Wednesday, February 3, 2016
Chicago is hit by the worst snow storm of the decade. This is especially troublesome for an airport, where the runaways have to constantly get cleaned from snow, which is a hassle for its manager Mel and TWA mechanic Joe. Another nuisance is an old lady who was caught being a stowaway for years now. As the next airplane takes off, heading for Rome, its pilot, Vernon, finds out that a man intends to blow up the plane with a bomb, to cash in on the insurance. The bomb explodes and causes a small hole in the back of the plane, wounding Gwen, the stewardess and Vernon extra martial affair. However, Vernon manages to turn the plane back and land safely in Chicago, where the doctors nurse the wounded.
A tiresome and overlong achievement, George Seaton's film is very dated by today's standards, and seems more as if it was made in the 50s, not in the 70s due to its cheesy dialogues and characters, yet it became very popular during its time, turning even into the 2nd highest grossing film of the year at the US box office. "Airport's" main problem is that in the first 100 minutes nothing is going on: it is just one long empty walk while it observes its melodramatic, stiff characters who are basically in a soap opera - the only episode that stands out is Helen Hayes as the old lady who uses her fragile and "helpless" look to constantly sneak in on board as a stowaway. Unfortunately, the dialogues are boring, conventional and shabby, whereas the style of the film is equally as ordinary and unmemorable.

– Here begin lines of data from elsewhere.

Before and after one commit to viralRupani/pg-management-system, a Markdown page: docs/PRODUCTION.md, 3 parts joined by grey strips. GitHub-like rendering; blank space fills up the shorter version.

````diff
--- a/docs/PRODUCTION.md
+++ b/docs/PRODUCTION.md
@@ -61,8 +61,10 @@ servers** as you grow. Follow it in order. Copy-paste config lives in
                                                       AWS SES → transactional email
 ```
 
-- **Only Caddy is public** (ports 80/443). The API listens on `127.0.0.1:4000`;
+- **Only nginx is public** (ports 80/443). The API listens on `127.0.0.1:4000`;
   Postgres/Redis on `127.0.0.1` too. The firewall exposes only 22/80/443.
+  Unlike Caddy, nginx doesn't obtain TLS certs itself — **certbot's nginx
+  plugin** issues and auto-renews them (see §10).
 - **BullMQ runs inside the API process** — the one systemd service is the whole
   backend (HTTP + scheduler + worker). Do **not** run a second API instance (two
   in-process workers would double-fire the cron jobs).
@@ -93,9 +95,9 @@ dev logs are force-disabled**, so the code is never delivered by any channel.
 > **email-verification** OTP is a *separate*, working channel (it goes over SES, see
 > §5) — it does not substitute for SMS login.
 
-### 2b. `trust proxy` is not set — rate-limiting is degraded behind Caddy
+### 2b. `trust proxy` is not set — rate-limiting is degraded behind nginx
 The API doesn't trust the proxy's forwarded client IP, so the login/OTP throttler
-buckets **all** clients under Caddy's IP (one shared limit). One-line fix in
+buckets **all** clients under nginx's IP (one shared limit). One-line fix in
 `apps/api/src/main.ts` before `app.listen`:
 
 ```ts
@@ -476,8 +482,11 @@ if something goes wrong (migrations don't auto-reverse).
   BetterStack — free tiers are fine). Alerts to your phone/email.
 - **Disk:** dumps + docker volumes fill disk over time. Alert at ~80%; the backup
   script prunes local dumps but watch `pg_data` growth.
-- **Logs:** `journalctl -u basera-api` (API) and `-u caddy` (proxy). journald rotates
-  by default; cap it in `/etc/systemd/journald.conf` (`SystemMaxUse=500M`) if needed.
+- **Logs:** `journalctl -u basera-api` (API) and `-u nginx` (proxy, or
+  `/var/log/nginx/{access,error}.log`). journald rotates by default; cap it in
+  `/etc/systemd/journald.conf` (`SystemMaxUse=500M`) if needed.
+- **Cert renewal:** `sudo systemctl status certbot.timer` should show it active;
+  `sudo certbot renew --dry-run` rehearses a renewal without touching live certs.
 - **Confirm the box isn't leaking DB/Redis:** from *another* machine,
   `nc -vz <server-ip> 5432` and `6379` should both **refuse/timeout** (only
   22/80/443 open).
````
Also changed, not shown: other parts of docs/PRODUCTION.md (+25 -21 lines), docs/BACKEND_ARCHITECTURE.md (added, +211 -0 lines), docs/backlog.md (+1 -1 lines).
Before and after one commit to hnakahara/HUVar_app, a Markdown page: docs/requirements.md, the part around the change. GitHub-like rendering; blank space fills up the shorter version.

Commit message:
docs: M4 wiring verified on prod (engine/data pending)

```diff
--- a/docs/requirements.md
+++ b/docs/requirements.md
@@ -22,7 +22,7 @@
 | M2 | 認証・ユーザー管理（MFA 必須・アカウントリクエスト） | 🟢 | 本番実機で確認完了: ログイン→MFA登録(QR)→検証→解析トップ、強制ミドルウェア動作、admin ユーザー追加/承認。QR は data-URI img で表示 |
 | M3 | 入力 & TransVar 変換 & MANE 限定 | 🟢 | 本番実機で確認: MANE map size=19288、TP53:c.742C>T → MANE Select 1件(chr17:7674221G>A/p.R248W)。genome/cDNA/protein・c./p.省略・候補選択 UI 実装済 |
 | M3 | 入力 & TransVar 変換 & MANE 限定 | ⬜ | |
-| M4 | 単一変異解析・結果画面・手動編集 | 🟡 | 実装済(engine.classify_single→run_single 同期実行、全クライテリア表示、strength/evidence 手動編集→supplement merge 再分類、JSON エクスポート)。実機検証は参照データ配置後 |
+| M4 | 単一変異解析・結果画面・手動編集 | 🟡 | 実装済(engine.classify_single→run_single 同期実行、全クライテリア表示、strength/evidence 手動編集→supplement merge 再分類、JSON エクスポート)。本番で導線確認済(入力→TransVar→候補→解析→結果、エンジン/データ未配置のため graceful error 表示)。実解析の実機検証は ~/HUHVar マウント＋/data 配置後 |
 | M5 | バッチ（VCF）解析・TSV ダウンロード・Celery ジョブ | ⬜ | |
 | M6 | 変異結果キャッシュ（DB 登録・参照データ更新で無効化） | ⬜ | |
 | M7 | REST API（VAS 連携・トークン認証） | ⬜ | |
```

The setting of a snow storm that seized the whole area is cozy, yet even that evaporates after a while since it cannot progress forward due to the stale storyline with unconvincing subplots (a man trying to blow himself on the plane to collect insurance) which were later spoofed deliciously by Zucker-Abrahams-Zucker's "Airplane!". The interest finally starts to grip a little bit in the last 40 minutes when the bomb explodes and causes a small hole in the back of the plane, forcing it to land as soon as possible, and a few comical moments manage to 'twitch' the film from its monotone constitution - in one moment, a nun in the plane drinks a whole bottle of alcohol from stress, whereas the always excellent George Kennedy manages to finally ignite some spark with some funny lines ("Are you out of your mind?" - "No, but I'm out of runaways", says a man who cannot sweep so much snow anymore from the airport). Unfortunately, it is all in the vein 'too little, too late', an the sole tangle on plane is never as suspenseful as it could have been since the film seems almost scared to go into any darker territory, instead preferring a 'pleasant' tone, though it had a tremendous influence on establishing the disaster film as a popular genre in the 70s, with Spielberg's "Jaws" reaching a peak of that movement.